More than half of executive search firms believe skill shortages are a problem for businesses. Casting around to find the best candidate to lead your company is becoming ever trickier – and often comes from a small group of individuals that don’t always represent society.
“Historically, the perception of hiring a CEO was that it was typically quite male-dominated,” says Simon Eglise, co-founder of global recruitment agency EC1 Partners, which specialises in finding leaders for fintech companies.
The problem is exacerbated in a young, fast-growing sector like fintech, where the rules of what makes a good CEO are still being drawn up. Conservative businesses tend to draw from the same pool of candidates, who invariably are leaders at direct competitors. It results in a game of musical chairs that benefits neither would-be leaders, nor the companies they’re sent in to lead.
“There’s a real shortage of good quality people that tick a lot of the boxes needed to be a CEO,” says Eglise. “Companies try to eliminate risk by ticking so many boxes in finding the right person that they fail to think outside the box in terms of who could actually be right to run the business.”
When EC1 looks for CEOs to connect with company clients, they seek out people who can set the key structural layers within a business and scale them. That includes everything from culture, vision, direction and execution. “I think a lot has moved from CEOs telling people what to do to now getting people to follow,” says Eglise. “People who have that vision are a more overriding importance than someone who has that title on their CV.”
It’s something EC1 have tackled themselves when helping clients find new CEOs for their companies. One established US fintech business that provides software to investment managers felt confident they could find a CEO for their 150-strong European team without any outside help. Their stature in the industry meant they had a deep network to tap into and a good reputation to trade on. Six months on without finding the right candidate to be their next CEO, they contacted EC1. “In a fairly short period of time, we were able to present 10 ideas – five in the typical mold, and five from the left field,” he says. They chose one from the left field selection of candidates, who they made CEO of their European operations. A year on, they’ve improved the business.
The model is one that other businesses have followed when working with EC1 to hire their next leaders, with similar successes. Though the company specialises in securing candidates for fintech companies, they’re beginning to expand further as word spreads about their success in helping businesses in one field to other areas.
Finding the right person to lead your business involves looking beyond the norms and thinking about what it is you want your executive to achieve. “It varies from firm to firm,” says Eglise. “I don’t think there’s a secret sauce.” But there are some key principles that most businesses look for from their leadership. “Companies are looking for people that can implement scale, increase profitability, and build a business of individuals that are bought in by a vision and enjoy working there,” he says. “Vision, culture and diversity tend to be mentioned on almost every call now.”
To succeed in 2022, it’s important for businesses to rely less on the same old faces from the same old networks, and to cast their net wider, seeing who else can bring a change to your business. “Those who may not necessarily have had a c-suite role before can show they have the passion, drive and energy to implement scale,” he says.

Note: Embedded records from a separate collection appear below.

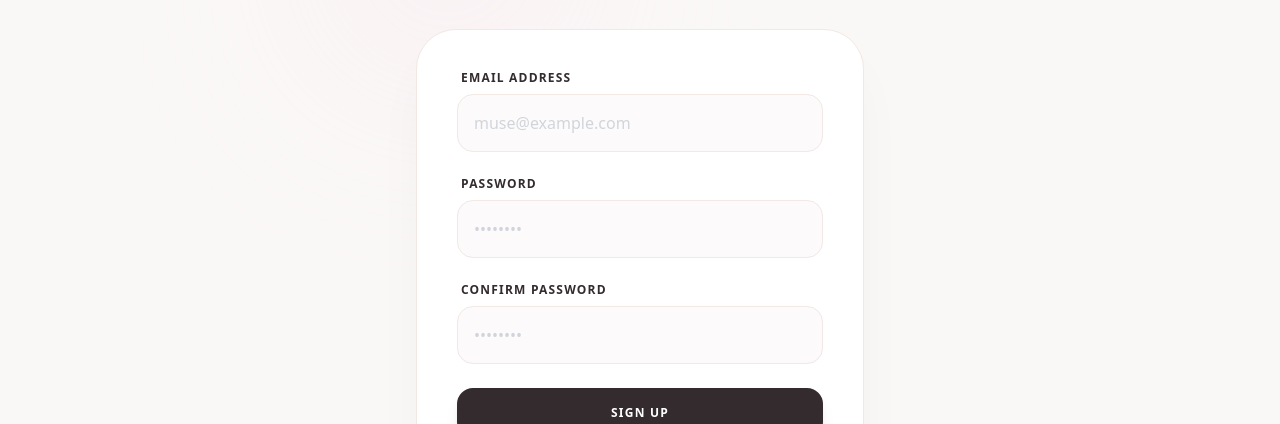
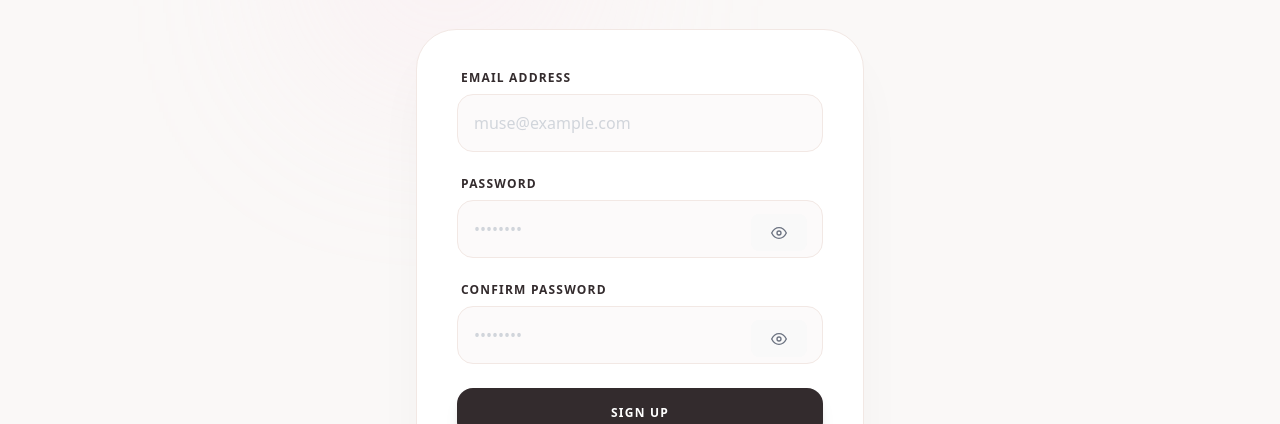
Before and after one commit to rimpleshrestha/security_cw2_frontend, a React (Vite) app: page /register in a window 1280 px wide. Shown: the part 376-800 px from the top of the page. Built offline with nearby package versions, Linux system fonts and the light colour scheme; a web font is replaced by a local one.

Commit message:
new toast messages added for password security

```diff
--- a/src/pages/RegisterPage.jsx
+++ b/src/pages/RegisterPage.jsx
@@ -1,19 +1,30 @@
 import { useState } from "react";
 import { Link, useNavigate } from "react-router-dom";
-import MakeupMuseLogo from "../assets/images/makeupmuse.jpg"; // Updated logo import
+import MakeupMuseLogo from "../assets/images/makeupmuse.jpg";
 import toast from "react-hot-toast";
 import axios from "axios";
+import { FiEye, FiEyeOff } from "react-icons/fi";
 
 const RegisterPage = () => {
   const [email, setEmail] = useState("");
   const [password, setPassword] = useState("");
   const [confirmPassword, setConfirmPassword] = useState("");
+  const [showPassword, setShowPassword] = useState(false);
+  const [showConfirmPassword, setShowConfirmPassword] = useState(false);
+
+  // New state for inline messages
+  const [errors, setErrors] = useState({});
+  const [successMsg, setSuccessMsg] = useState("");
+
   const navigate = useNavigate();
 
   const onSubmit = async (e) => {
     e.preventDefault();
+    setErrors({});
+    setSuccessMsg("");
+
     if (password !== confirmPassword) {
-      toast.error("Passwords do not match");
+      setErrors({ confirmPassword: "Passwords do not match" });
       return;
     }
 
@@ -25,15 +36,19 @@ const RegisterPage = () => {
       });
 
       if ([200, 201].includes(response.status)) {
+        setSuccessMsg("Account created successfully!");
         toast.success("Account created successfully!");
         navigate("/signup");
       } else {
+        setErrors({ general: "Registration failed. Please try again." });
         toast.error("Registration failed. Please try again.");
       }
     } catch (error) {
-      toast.error(
-        error.response?.data?.message || "An error occurred during registration"
-      );
+      const msg =
+        error.response?.data?.message ||
+        "An error occurred during registration";
+      setErrors({ general: msg });
+      toast.error(msg);
     }
   };
 
@@ -41,6 +56,7 @@ const RegisterPage = () => {
     "w-full p-4 border border-[#F2E8E4] rounded-2xl text-black bg-[#FCFAFA] focus:outline-none focus:border-[#A55166] focus:ring-1 focus:ring-[#A55166] transition-all duration-300 placeholder:text-gray-300";
   const labelStyles =
     "block mb-2 text-[#332B2D] text-xs font-bold tracking-widest uppercase ml-1";
+  const errorStyles = "text-red-500 text-xs mt-1 ml-1";
 
   return (
     <div className="bg-[#FAF8F7] min-h-screen w-full flex flex-col items-center justify-center px-6 py-12">
@@ -82,31 +98,59 @@ const RegisterPage = () => {
                 className={inputStyles}
                 required
               />
+              {errors.email && <p className={errorStyles}>{errors.email}</p>}
             </div>
 
-            <div>
+            {/* Password field */}
+            <div className="relative">
               <label className={labelStyles}>Password</label>
               <input
-                type="password"
+                type={showPassword ? "text" : "password"}
                 placeholder="••••••••"
                 value={password}
                 onChange={(e) => setPassword(e.target.value)}
                 className={inputStyles}
                 required
               />
+              <button
+                type="button"
+                onClick={() => setShowPassword(!showPassword)}
+                className="absolute right-4 top-[38px] text-gray-500"
+              >
+                {showPassword ? <FiEyeOff /> : <FiEye />}
+              </button>
+              {errors.password && (
+                <p className={errorStyles}>{errors.password}</p>
+              )}
             </div>
 
-            <div>
+            {/* Confirm Password field */}
+            <div className="relative">
               <label className={labelStyles}>Confirm Password</label>
               <input
-                type="password"
+                type={showConfirmPassword ? "text" : "password"}
                 placeholder="••••••••"
                 value={confirmPassword}
                 onChange={(e) => setConfirmPassword(e.target.value)}
                 className={inputStyles}
                 required
               />
+              <button
+                type="button"
+                onClick={() => setShowConfirmPassword(!showConfirmPassword)}
+                className="absolute right-4 top-[38px] text-gray-500"
+              >
+                {showConfirmPassword ? <FiEyeOff /> : <FiEye />}
+              </button>
+              {errors.confirmPassword && (
+                <p className={errorStyles}>{errors.confirmPassword}</p>
+              )}
             </div>
+
+            {errors.general && <p className={errorStyles}>{errors.general}</p>}
+            {successMsg && (
+              <p className="text-green-600 text-xs mt-1 ml-1">{successMsg}</p>
+            )}
 
             <button
               type="submit"
```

It’s an industry in flux, and one that headhunters need to adapt to too. Getting external viewpoints and names outside the ordinary can be the kickstart that your company needs the most.